Sometimes there’s a worry that others will think that we’re weak and can’t cope but asking for help when we need it shows insight and strength. If you become overwhelmed this is not sustainable and your mental wellbeing will decline if the situation continues. It is okay and essential to ask for help when you need it.
Tip 4 – Clock out, log out!
So, you’ve left work but have you left work at work? How many of us take more work home with us to do? How many of us receive emails outside of working hours? How ridiculous would it seem if, while sat eating your evening meal or in your PJs unwinding before bed, a colleague appeared at your door with a job that needed doing? Most of us would be a little confused, irritated or even outraged. Yet, when the phone or tablet pings, generally speaking, most workers feel an obligation to read work emails and respond. Perhaps it’s the boss, and as they email outside of their work hours, you feel there’s an expectation that you have to continue to work too.

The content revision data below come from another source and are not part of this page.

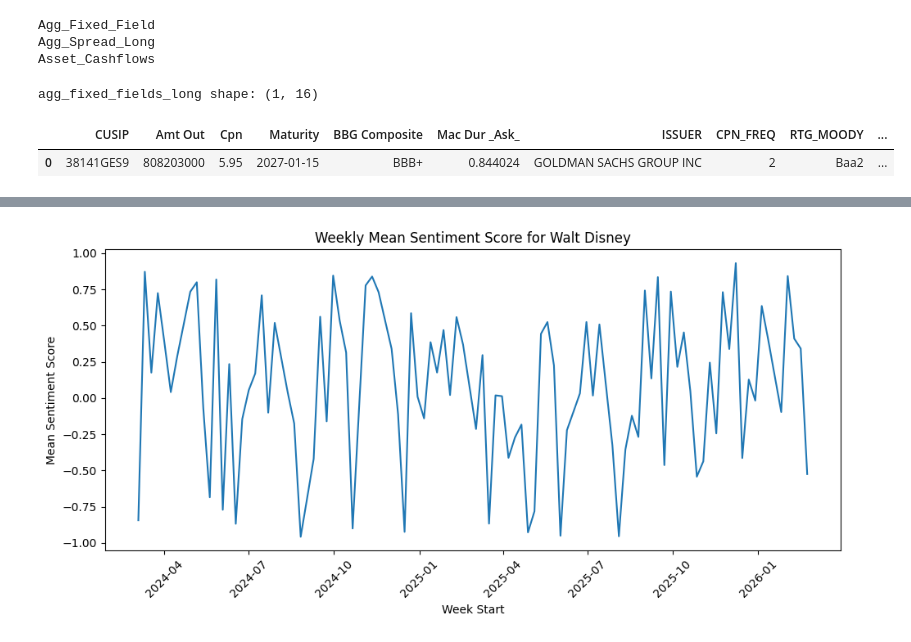
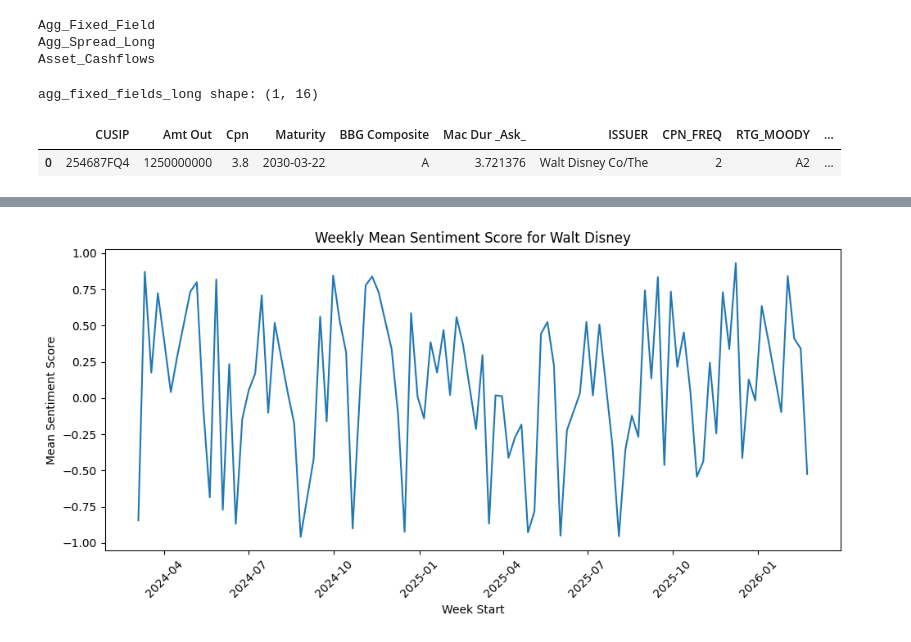
Before and after one commit to tutur787/Pyxidr-Capstone-Project, a Jupyter notebook: arthur_src/spread_news.ipynb, the cells around one changed output, grey strips where cells are left out. Cells and saved outputs as stored; diff of their text form; code cells hidden in the pictures.

```diff
--- a/arthur_src/spread_news.ipynb
+++ b/arthur_src/spread_news.ipynb
@@ -32,17 +25,17 @@ Asset_Cashflows
 # %%
 query = f"""
 SELECT *
 FROM `{PROJECT_ID}.{DATASET}.Agg_Fixed_Field`
-WHERE Issuer = "GOLDMAN SACHS GROUP INC"
+WHERE Issuer = 'Walt Disney Co/The'
 """
 
 agg_fixed_fields_long = client.query(query).to_dataframe()
 print(f"agg_fixed_fields_long shape: {agg_fixed_fields_long.shape}")
 agg_fixed_fields_long.head()
 # %% [output]
 agg_fixed_fields_long shape: (1, 16)
 |  | CUSIP | Amt Out | Cpn | Maturity | BBG Composite | Mac Dur _Ask_ | ISSUER | CPN_FREQ | RTG_MOODY | ... |
-| 0 | 38141GES9 | 808203000 | 5.95 | 2027-01-15 | BBB+ | 0.844024 | GOLDMAN SACHS GROUP INC | 2 | Baa2 | ... |
+| 0 | 254687FQ4 | 1250000000 | 3.8 | 2030-03-22 | A | 3.721376 | Walt Disney Co/The | 2 | A2 | ... |
 # %%
 query = f"""
 SELECT *
```
Also changed, not shown: parts of 4 cells of this notebook, 15 other files.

Don’t fall into that trap! Turn your emails / work phone off outside of working hours or, if checking emails is an absolute must, allow yourself a set time to do this with a time limit, say 15 minutes max. Putting in healthy boundaries to be unavailable for work makes you available for you, and the people and activities that you love.
Tip 5 – Mentally clock out
Tip 4 was about physically clocking out but what if you struggle to switch off mentally? Practising tip 4 will help to some extent as you form a healthier habit around not allowing work interruptions to leak into your down time. But what about those all-intrusive mental interruptions?
Often, our minds wander to things that have happened during the day or we start to worry about things that we have to do tomorrow. Usually, there’s nothing you can do about those things right now, so spending time and energy ruminating, worrying, or creating mental lists of things to do the next day is wasted.
If you find that work worries intrude to the point that you struggle to relax or sleep at night, write them down and then let it go. You will soon notice that you have more head space for yourself and those close to you.
A good work-life balance is a protective factor against chronic stress and other mental health issues. Good employers will care about the well-being of their staff and have systems in place to promote and support this.
As individuals, we can also take responsibility for our own work-life balance by: making sure that we take those breaks, establishing healthy boundaries, asking for help when we need it, making time for ourselves, friends and family and recreation by clocking out-digitally, and decluttering our head space of work by getting it out and onto paper then letting it go until the next working day.